* [Task goal]: Pick the lines holding the string "parts" out of the records and copy them.

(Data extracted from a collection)
━━━━━━━━━━━━━━━━━━━━

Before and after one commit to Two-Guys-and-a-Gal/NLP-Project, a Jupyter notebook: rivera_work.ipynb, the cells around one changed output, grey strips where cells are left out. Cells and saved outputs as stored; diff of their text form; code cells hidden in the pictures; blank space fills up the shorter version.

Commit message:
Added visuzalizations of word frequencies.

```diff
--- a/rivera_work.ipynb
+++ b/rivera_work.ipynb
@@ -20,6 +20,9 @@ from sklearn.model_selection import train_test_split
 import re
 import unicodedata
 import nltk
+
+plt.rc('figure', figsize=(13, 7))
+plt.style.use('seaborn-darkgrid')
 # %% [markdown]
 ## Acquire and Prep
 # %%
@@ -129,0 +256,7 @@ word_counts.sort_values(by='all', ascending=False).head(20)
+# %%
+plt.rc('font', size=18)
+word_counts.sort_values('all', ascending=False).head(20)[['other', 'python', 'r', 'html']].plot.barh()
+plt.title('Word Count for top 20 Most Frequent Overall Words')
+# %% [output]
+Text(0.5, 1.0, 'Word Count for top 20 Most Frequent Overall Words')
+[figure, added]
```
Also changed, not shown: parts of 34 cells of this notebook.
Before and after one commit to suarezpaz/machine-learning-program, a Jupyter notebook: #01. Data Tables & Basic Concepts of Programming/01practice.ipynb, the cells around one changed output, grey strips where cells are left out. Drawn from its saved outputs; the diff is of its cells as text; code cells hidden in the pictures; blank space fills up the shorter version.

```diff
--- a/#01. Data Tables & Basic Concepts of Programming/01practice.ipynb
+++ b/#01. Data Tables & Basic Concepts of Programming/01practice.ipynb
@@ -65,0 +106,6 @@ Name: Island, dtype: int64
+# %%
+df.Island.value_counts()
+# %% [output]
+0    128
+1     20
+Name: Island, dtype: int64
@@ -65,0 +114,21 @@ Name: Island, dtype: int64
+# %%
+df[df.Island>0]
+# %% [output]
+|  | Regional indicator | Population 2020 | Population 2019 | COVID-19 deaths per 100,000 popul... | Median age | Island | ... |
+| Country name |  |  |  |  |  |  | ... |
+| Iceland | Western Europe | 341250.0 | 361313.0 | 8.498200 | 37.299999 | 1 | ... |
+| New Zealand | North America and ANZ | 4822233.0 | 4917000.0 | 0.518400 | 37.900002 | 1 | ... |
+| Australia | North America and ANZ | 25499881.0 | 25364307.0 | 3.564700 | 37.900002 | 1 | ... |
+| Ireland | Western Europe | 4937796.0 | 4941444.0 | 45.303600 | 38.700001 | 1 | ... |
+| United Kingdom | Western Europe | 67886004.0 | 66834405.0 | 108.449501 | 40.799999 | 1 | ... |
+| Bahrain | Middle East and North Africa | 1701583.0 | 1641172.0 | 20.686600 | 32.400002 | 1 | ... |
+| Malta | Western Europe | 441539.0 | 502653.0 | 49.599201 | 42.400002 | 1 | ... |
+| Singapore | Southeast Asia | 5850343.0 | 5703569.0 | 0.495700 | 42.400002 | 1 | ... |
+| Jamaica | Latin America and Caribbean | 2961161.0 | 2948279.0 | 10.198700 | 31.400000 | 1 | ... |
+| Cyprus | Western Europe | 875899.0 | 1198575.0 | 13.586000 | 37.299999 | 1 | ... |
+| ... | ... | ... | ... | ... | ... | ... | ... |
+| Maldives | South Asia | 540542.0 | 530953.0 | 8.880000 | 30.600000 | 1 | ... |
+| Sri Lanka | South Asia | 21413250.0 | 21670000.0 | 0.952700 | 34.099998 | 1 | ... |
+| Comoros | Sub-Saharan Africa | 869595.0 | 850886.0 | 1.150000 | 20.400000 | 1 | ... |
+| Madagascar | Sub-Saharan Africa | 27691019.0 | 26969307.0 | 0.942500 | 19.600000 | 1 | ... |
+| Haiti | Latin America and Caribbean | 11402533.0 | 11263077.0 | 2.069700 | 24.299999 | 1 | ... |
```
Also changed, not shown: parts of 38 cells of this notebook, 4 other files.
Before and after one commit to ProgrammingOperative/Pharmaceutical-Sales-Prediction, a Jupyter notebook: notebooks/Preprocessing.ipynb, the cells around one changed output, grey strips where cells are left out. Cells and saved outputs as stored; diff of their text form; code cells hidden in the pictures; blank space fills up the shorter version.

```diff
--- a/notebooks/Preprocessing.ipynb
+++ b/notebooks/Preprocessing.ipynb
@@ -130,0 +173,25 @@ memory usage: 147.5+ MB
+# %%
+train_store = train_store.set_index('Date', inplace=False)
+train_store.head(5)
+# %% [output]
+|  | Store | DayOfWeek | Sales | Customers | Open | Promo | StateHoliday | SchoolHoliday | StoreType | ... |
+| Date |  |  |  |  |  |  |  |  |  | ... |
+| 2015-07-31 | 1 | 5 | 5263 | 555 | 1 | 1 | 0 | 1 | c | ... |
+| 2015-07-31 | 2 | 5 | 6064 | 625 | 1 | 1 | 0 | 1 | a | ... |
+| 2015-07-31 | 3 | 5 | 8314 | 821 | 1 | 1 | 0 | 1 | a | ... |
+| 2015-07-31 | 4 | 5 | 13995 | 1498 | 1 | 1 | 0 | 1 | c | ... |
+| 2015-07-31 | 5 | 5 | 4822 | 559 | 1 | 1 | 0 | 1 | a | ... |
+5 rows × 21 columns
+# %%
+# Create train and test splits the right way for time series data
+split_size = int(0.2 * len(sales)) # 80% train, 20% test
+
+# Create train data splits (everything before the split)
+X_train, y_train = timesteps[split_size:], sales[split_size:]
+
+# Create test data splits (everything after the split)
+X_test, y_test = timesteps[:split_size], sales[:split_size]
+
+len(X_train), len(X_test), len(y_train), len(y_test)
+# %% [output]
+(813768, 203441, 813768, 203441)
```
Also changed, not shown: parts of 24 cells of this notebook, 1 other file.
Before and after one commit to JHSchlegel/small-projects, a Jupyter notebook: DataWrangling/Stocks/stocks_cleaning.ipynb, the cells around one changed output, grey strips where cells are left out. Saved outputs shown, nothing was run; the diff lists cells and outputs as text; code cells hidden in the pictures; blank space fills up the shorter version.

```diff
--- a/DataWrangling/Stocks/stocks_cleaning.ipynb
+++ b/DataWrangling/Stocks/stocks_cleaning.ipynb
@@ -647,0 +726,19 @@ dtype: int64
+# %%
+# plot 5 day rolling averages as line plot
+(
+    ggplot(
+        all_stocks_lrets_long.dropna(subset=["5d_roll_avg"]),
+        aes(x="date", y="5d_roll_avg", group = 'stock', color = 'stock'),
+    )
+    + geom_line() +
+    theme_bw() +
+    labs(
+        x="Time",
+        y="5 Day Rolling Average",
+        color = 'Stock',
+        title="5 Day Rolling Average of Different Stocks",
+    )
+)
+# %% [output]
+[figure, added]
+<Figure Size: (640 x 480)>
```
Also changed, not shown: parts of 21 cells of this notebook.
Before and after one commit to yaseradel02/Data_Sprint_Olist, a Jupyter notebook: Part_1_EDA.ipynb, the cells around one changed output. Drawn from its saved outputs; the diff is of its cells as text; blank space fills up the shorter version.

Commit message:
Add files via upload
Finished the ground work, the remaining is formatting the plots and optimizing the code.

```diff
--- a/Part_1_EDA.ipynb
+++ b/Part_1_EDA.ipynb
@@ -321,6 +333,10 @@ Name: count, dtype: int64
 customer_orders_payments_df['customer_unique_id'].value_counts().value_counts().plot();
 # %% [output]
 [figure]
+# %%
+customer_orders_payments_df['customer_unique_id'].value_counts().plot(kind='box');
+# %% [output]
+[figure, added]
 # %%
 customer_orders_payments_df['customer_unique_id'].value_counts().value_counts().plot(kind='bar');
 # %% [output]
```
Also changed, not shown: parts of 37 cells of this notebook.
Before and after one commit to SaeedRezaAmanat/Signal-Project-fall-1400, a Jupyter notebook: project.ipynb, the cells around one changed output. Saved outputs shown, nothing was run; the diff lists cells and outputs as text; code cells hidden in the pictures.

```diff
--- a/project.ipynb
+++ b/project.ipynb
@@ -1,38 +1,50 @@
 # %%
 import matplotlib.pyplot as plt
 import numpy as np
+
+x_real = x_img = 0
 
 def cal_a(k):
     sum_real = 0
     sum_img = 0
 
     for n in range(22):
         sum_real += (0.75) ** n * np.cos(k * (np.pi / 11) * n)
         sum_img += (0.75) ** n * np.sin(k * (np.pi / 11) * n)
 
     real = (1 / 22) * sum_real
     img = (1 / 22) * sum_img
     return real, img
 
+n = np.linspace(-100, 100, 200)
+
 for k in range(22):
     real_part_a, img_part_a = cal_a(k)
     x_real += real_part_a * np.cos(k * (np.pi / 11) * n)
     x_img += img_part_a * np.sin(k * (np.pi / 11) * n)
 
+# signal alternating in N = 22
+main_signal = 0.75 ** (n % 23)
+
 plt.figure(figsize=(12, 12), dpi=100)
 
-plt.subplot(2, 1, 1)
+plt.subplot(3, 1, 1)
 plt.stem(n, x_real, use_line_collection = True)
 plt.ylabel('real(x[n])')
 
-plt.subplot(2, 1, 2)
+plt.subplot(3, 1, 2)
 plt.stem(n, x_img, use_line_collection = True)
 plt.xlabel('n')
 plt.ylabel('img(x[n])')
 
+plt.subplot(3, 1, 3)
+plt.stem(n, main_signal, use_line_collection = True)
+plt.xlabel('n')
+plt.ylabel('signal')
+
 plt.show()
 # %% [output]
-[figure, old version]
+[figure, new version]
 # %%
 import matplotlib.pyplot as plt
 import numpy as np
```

━━━━━━━━━━━━━━━━━━━━

* [Output]:
Also changed, not shown: parts of 34 cells of this notebook.
Also changed, not shown: parts of 38 cells of this notebook, 4 other files.
Also changed, not shown: parts of 24 cells of this notebook, 1 other file.
Also changed, not shown: parts of 21 cells of this notebook.
Also changed, not shown: parts of 37 cells of this notebook.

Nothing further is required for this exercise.